The simile of architecture-as-geological-formation extends to the building's exterior envelope, where horizontal standing-seam copper—mined on the opposite side of the valley and donated by the mine's parent company—covers the angular walls above the a poured-in-place concrete base. The cladding, made of three different alloys, takes on a varied patina, creating an effect similar to the striations of exposed rock cliffs. Although this skin is now different shades of brown with hints of green, its colors will continue to evolve, much like the landscape around the building where Gambel oaks, two types of maples, native sumac, and an understory of several varieties of brush, have been planted. In the autumn the foliage will turn nutty brown, vibrant orange, and red.
The route through the exhibits, which were designed by New York-based Ralph Appelbaum Associates, also takes its cues from the natural environment. Ramped walkways with ipé-plank decks and glass balustrades trace a gently ascending course that winds through the museum's 10 thematic galleries in the manner of a mountain traverse. The path leads from the lowest level displays, which showcase the region's plant and animal life over 225 million years, to the uppermost exhibition space, which focuses on the traditions of Utah's native peoples. Along the way, visitors can examine artifacts from the museum's collection of 1.2 million objects, including paleontological, archaeological, and mineralogical specimens. But museumgoers need not view the galleries in any particular order or follow a prescribed course, according to Sarah George, executive director. Instead, they can get off the elevator on any level, cross one of the bridges spanning the canyon, and explore just one section of the museum. “It was important to us that visitors be able to chose their own path,” she says.
The galleries are primarily inwardly focused, with few windows in order to protect the collections from damaging ultraviolet light. However, in a select number of carefully orchestrated locations, windows are included so that museumgoers can make connections between the displays and the world outside. For example, an exhibit exploring the evolution of the Great Salt Lake is positioned next to a window that offers views of the actual body of water off in the distance.

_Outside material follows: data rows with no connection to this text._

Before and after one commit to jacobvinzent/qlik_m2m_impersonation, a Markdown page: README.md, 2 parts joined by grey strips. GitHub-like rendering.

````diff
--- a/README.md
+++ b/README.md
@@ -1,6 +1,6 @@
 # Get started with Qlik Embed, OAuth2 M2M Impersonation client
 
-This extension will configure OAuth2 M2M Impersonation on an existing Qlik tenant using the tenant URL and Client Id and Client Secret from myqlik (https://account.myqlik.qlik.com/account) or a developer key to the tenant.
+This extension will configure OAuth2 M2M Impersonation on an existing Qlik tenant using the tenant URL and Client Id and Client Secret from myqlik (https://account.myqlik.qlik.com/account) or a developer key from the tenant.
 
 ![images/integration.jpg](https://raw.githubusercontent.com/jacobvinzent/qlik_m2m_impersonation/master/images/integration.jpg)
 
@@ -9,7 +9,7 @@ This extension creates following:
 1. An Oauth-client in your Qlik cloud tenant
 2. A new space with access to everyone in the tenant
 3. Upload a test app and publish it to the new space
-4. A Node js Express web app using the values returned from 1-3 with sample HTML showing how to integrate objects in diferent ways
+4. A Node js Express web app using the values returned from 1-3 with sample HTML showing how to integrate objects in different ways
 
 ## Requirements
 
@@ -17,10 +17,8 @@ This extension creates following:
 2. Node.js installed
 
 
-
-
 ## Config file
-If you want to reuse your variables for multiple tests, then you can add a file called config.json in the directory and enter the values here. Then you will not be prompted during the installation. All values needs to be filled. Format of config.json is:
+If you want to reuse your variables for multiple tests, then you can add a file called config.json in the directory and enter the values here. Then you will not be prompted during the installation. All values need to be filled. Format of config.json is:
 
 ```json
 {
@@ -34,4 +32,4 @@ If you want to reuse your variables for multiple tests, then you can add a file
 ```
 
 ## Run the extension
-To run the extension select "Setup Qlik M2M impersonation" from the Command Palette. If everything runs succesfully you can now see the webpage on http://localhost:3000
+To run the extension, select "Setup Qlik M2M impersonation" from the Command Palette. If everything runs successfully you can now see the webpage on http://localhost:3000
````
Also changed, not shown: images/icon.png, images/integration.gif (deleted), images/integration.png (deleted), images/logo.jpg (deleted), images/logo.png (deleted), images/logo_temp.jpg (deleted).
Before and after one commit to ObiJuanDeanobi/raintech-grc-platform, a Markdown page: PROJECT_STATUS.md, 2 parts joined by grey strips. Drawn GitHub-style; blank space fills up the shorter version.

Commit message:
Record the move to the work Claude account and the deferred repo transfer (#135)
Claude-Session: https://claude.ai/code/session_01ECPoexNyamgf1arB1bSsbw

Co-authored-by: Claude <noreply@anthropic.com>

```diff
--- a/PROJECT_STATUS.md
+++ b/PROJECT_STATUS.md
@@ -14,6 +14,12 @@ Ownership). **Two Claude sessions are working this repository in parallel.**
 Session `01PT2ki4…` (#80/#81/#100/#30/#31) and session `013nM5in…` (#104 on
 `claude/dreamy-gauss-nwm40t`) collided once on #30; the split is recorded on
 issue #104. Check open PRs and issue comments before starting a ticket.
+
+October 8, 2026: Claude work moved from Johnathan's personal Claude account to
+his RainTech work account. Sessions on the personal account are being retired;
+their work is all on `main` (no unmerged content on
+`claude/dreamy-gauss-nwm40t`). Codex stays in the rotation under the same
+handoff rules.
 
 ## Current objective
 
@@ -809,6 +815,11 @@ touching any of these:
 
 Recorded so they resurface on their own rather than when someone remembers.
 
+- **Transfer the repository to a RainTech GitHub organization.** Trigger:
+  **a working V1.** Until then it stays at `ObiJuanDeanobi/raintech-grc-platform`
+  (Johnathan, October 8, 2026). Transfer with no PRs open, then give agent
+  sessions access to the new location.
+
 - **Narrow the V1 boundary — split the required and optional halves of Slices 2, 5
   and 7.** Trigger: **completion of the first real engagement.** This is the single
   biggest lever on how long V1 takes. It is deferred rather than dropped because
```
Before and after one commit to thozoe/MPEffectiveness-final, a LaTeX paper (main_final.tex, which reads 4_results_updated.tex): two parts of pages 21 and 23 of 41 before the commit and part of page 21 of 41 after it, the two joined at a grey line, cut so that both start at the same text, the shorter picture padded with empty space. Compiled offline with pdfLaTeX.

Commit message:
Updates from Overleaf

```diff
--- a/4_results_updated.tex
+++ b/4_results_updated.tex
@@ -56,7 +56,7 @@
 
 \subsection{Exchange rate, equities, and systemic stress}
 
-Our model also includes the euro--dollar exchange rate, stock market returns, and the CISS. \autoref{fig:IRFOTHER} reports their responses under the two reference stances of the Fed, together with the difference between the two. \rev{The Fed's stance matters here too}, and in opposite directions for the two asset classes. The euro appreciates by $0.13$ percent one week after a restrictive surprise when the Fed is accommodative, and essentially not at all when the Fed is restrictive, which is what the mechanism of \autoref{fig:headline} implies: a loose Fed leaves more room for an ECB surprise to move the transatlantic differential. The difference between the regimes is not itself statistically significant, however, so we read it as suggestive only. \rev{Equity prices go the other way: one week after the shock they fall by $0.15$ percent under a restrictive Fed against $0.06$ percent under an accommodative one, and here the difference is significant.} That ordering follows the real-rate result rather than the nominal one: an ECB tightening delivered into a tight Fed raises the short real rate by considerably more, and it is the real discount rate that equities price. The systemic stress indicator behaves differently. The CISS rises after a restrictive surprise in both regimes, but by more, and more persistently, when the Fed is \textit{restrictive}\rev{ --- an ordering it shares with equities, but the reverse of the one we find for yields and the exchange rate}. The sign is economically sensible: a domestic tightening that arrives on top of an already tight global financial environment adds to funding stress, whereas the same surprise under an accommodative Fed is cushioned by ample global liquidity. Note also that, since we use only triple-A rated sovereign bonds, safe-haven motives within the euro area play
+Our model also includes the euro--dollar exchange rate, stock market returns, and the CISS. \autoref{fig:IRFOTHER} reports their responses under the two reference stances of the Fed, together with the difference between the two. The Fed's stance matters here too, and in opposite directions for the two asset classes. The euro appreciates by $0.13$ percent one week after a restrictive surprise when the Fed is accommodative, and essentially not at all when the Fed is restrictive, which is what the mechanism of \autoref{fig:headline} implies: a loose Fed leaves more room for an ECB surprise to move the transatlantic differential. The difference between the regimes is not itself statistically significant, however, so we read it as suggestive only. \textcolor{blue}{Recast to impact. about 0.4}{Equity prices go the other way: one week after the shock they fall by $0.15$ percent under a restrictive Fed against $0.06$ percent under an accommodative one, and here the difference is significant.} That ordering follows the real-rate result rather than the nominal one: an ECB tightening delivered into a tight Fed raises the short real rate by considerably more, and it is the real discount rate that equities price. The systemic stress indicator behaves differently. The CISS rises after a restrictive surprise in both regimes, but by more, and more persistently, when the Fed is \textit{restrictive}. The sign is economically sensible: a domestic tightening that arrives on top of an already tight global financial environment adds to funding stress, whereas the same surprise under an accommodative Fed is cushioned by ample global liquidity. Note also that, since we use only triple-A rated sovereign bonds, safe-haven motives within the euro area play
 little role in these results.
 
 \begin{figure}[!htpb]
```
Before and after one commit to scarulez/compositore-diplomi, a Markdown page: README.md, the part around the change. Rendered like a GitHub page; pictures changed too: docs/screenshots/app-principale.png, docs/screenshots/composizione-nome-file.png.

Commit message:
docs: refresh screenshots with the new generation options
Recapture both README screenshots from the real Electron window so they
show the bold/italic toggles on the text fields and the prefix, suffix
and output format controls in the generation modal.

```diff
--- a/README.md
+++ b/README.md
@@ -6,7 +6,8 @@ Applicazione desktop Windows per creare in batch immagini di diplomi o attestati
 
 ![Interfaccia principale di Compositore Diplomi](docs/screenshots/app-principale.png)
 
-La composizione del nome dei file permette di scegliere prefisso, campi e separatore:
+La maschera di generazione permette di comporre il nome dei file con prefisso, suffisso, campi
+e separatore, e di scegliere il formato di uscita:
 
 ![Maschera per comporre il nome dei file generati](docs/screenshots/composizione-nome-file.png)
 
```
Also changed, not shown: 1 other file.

The small number of windows—and the resulting low-window-to-wall ratio—helps improve the building's energy performance and is one of several strategies that have put the project on track for LEED Gold certification. (For more on the envelope, see Performance Puzzle) But because site constraints dictated that most of the openings face west—an undesirable orientation from both heat-gain and conservation perspectives—the high-performance glazing includes a frit and a low-e coating. Although the treatment somewhat obscures the view of the museum's interior from its outdoor terraces, the effect enhances the building: The glazing mirrors the sky and the museum's environs, providing another reminder that the mission of the institution beyond the glass and the copper-clad walls is to reflect and interpret the natural world.
Gross square footage: 163,000
Completion Date: October 2011
Total Project cost: $103 Million
Owner: State of Utah
320 West 13th Street
New York, NY 10014